The pullback last month reflected a drop in the volatile multi-family sector, but permits for single-family construction
touched their highest level in five years.
The Commerce Department said
on Tuesday housing starts rose 6.8 percent to a seasonally adjusted annual rate of 914,000 units. April's starts were revised
up to show a 856,000-unit pace instead of the previously reported 853,000 units.
by Reuters had expected groundbreaking to rise to a 950,000-unit rate last month.
are ramping up construction to meet demand for housing against the backdrop very low inventory, have been complaining about
labor shortages and increased material costs.
Sentiment among single-family home builders hit a
seven-year high in June, a report showed on Monday, amid optimism over current and future home sales.
Lean inventories are pushing up home prices, which are in turn boosting consumer confidence and spurring consumption,
helping soften the blow on the economy from tighter fiscal policy and slowing global demand.
Federal Reserve has targeted housing as channel to boost growth, through monthly purchases of $85 billion in government and
Though residential construction only accounts for about 2.5 percent
of gross domestic product, housing has a wider reach on the economy. Analysts estimate that for every single-family home
built, at least three jobs lasting for a year are created.
Starts are expected to top a 1 million-unit
pace this year.
Last month, groundbreaking for single-family homes, the largest segment of the
market, rose 0.3 percent to a 599,000-unit pace. Starts for multi-family homes increased 21.6 percent to a 315,000-unit
Permits to build homes fell 3.1 percent last month to a 974,000-unit pace. Permits for multi-family
homes dropped 10 percent to a 352,000-unit rate.
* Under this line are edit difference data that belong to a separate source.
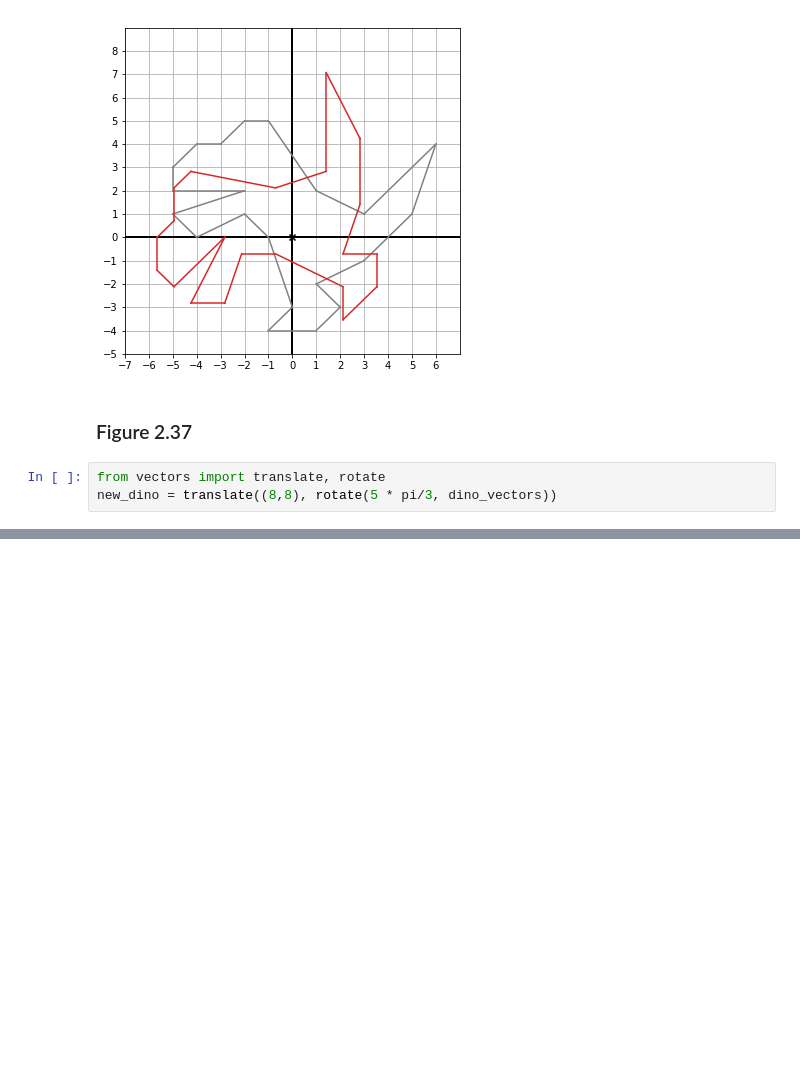
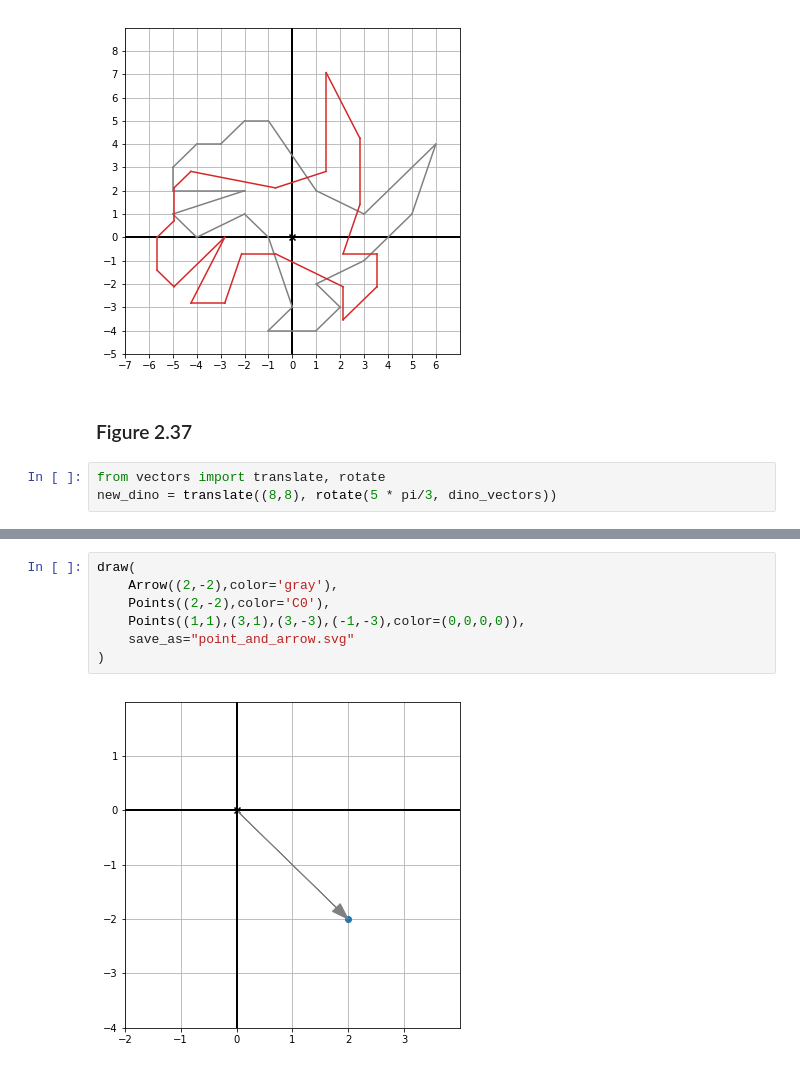
Before and after one commit to orlandpm/Math-for-Programmers, a Jupyter notebook: Chapter 02/figures/Make Figures.ipynb, the cells around one changed output, grey strips where cells are left out. Cells and saved outputs as stored; diff of their text form; blank space fills up the shorter version.

```diff
--- a/Chapter 02/figures/Make Figures.ipynb
+++ b/Chapter 02/figures/Make Figures.ipynb
@@ -384,0 +424,9 @@ draw(
+# %%
+draw(
+    Arrow((2,-2),color='gray'),
+    Points((2,-2),color='C0'),
+    Points((1,1),(3,1),(3,-3),(-1,-3),color=(0,0,0,0)),
+    save_as="point_and_arrow.svg"
+)
+# %% [output]
+[figure, added]
```
Also changed, not shown: parts of 11 cells of this notebook, 38 other files.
Permits for single-family homes rose 1.3 percent to a 622,000-units, the
highest since May 2008.